Material provided: Begin

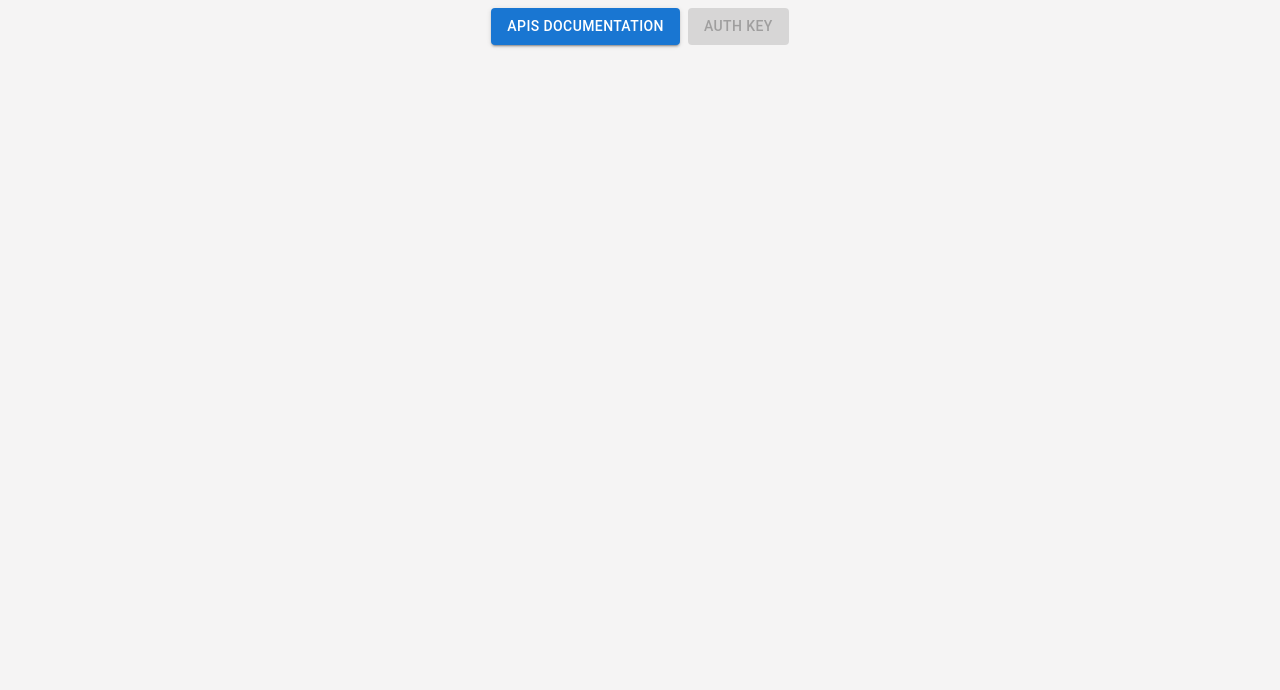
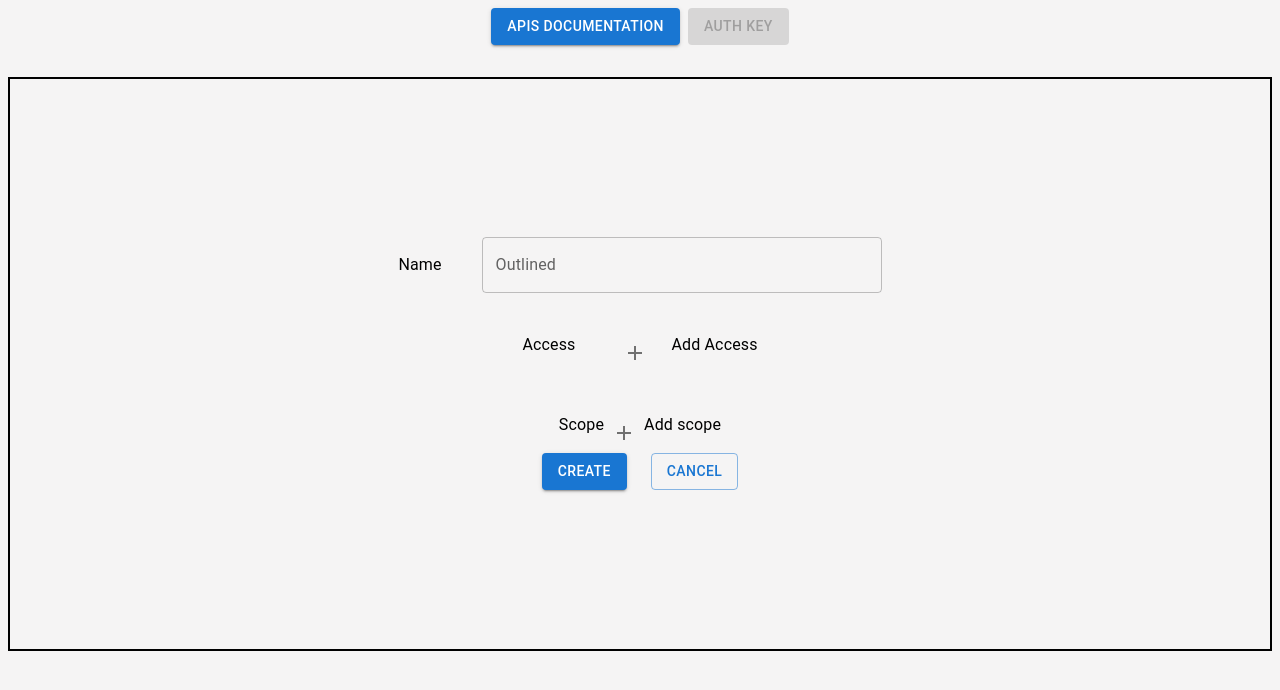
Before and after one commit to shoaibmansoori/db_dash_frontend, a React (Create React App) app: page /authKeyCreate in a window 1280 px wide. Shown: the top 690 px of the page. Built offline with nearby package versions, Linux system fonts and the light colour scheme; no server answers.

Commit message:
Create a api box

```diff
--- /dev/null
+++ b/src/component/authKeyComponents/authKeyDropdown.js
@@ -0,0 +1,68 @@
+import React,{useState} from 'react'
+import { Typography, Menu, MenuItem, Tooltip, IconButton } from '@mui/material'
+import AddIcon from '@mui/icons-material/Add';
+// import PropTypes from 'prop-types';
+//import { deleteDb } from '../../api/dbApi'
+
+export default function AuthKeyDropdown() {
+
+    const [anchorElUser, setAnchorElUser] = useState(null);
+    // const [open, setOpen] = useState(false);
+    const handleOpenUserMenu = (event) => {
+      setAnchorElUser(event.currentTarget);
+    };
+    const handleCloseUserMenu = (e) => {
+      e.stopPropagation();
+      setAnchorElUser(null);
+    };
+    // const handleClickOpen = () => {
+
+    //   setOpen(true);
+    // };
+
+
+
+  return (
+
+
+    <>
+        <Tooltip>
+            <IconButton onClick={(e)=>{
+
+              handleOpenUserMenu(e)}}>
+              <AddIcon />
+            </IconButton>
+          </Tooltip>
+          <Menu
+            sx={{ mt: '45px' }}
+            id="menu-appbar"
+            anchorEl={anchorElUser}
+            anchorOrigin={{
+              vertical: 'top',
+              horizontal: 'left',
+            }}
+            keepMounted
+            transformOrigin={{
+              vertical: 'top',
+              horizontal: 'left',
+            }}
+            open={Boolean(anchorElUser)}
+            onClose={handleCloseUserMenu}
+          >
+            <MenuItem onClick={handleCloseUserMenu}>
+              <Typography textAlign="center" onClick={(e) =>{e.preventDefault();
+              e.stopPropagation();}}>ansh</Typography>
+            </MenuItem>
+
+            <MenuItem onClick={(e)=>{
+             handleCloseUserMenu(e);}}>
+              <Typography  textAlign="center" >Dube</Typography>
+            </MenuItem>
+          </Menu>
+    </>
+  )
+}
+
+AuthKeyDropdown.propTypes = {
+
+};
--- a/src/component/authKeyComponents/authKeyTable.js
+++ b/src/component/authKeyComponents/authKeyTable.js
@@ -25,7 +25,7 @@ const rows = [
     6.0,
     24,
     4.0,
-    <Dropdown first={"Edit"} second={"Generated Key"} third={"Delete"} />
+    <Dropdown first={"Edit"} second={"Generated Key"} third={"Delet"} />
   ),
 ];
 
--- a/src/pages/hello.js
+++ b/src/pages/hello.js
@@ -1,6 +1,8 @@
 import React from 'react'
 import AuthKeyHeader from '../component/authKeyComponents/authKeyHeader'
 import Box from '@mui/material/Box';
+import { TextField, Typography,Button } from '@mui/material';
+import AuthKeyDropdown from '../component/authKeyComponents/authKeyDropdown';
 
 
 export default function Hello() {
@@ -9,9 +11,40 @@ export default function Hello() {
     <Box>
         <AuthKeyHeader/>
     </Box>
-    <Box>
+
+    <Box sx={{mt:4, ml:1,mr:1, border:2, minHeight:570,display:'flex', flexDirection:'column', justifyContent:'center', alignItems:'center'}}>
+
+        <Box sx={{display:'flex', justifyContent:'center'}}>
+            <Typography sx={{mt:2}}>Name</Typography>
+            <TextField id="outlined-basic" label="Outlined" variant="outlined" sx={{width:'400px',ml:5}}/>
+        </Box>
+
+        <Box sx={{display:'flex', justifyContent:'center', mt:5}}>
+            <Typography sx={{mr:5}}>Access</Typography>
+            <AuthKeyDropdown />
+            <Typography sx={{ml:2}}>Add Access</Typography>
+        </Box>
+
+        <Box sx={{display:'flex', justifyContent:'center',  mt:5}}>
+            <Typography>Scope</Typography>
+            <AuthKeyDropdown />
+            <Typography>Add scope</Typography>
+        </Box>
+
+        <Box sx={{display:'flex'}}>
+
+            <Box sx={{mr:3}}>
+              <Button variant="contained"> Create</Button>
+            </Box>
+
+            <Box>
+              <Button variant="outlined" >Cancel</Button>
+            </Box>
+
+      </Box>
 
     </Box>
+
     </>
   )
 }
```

Material provided: End

Directions: Above are the records; give them all again exactly, apart from the pictures.

Expected output:
Before and after one commit to shoaibmansoori/db_dash_frontend, a React (Create React App) app: page /authKeyCreate in a window 1280 px wide. Shown: the top 690 px of the page. Built offline with nearby package versions, Linux system fonts and the light colour scheme; no server answers.

Commit message:
Create a api box

```diff
--- /dev/null
+++ b/src/component/authKeyComponents/authKeyDropdown.js
@@ -0,0 +1,68 @@
+import React,{useState} from 'react'
+import { Typography, Menu, MenuItem, Tooltip, IconButton } from '@mui/material'
+import AddIcon from '@mui/icons-material/Add';
+// import PropTypes from 'prop-types';
+//import { deleteDb } from '../../api/dbApi'
+
+export default function AuthKeyDropdown() {
+
+    const [anchorElUser, setAnchorElUser] = useState(null);
+    // const [open, setOpen] = useState(false);
+    const handleOpenUserMenu = (event) => {
+      setAnchorElUser(event.currentTarget);
+    };
+    const handleCloseUserMenu = (e) => {
+      e.stopPropagation();
+      setAnchorElUser(null);
+    };
+    // const handleClickOpen = () => {
+
+    //   setOpen(true);
+    // };
+
+
+
+  return (
+
+
+    <>
+        <Tooltip>
+            <IconButton onClick={(e)=>{
+
+              handleOpenUserMenu(e)}}>
+              <AddIcon />
+            </IconButton>
+          </Tooltip>
+          <Menu
+            sx={{ mt: '45px' }}
+            id="menu-appbar"
+            anchorEl={anchorElUser}
+            anchorOrigin={{
+              vertical: 'top',
+              horizontal: 'left',
+            }}
+            keepMounted
+            transformOrigin={{
+              vertical: 'top',
+              horizontal: 'left',
+            }}
+            open={Boolean(anchorElUser)}
+            onClose={handleCloseUserMenu}
+          >
+            <MenuItem onClick={handleCloseUserMenu}>
+              <Typography textAlign="center" onClick={(e) =>{e.preventDefault();
+              e.stopPropagation();}}>ansh</Typography>
+            </MenuItem>
+
+            <MenuItem onClick={(e)=>{
+             handleCloseUserMenu(e);}}>
+              <Typography  textAlign="center" >Dube</Typography>
+            </MenuItem>
+          </Menu>
+    </>
+  )
+}
+
+AuthKeyDropdown.propTypes = {
+
+};
--- a/src/component/authKeyComponents/authKeyTable.js
+++ b/src/component/authKeyComponents/authKeyTable.js
@@ -25,7 +25,7 @@ const rows = [
     6.0,
     24,
     4.0,
-    <Dropdown first={"Edit"} second={"Generated Key"} third={"Delete"} />
+    <Dropdown first={"Edit"} second={"Generated Key"} third={"Delet"} />
   ),
 ];
 
--- a/src/pages/hello.js
+++ b/src/pages/hello.js
@@ -1,6 +1,8 @@
 import React from 'react'
 import AuthKeyHeader from '../component/authKeyComponents/authKeyHeader'
 import Box from '@mui/material/Box';
+import { TextField, Typography,Button } from '@mui/material';
+import AuthKeyDropdown from '../component/authKeyComponents/authKeyDropdown';
 
 
 export default function Hello() {
@@ -9,9 +11,40 @@ export default function Hello() {
     <Box>
         <AuthKeyHeader/>
     </Box>
-    <Box>
+
+    <Box sx={{mt:4, ml:1,mr:1, border:2, minHeight:570,display:'flex', flexDirection:'column', justifyContent:'center', alignItems:'center'}}>
+
+        <Box sx={{display:'flex', justifyContent:'center'}}>
+            <Typography sx={{mt:2}}>Name</Typography>
+            <TextField id="outlined-basic" label="Outlined" variant="outlined" sx={{width:'400px',ml:5}}/>
+        </Box>
+
+        <Box sx={{display:'flex', justifyContent:'center', mt:5}}>
+            <Typography sx={{mr:5}}>Access</Typography>
+            <AuthKeyDropdown />
+            <Typography sx={{ml:2}}>Add Access</Typography>
+        </Box>
+
+        <Box sx={{display:'flex', justifyContent:'center',  mt:5}}>
+            <Typography>Scope</Typography>
+            <AuthKeyDropdown />
+            <Typography>Add scope</Typography>
+        </Box>
+
+        <Box sx={{display:'flex'}}>
+
+            <Box sx={{mr:3}}>
+              <Button variant="contained"> Create</Button>
+            </Box>
+
+            <Box>
+              <Button variant="outlined" >Cancel</Button>
+            </Box>
+
+      </Box>
 
     </Box>
+
     </>
   )
 }
```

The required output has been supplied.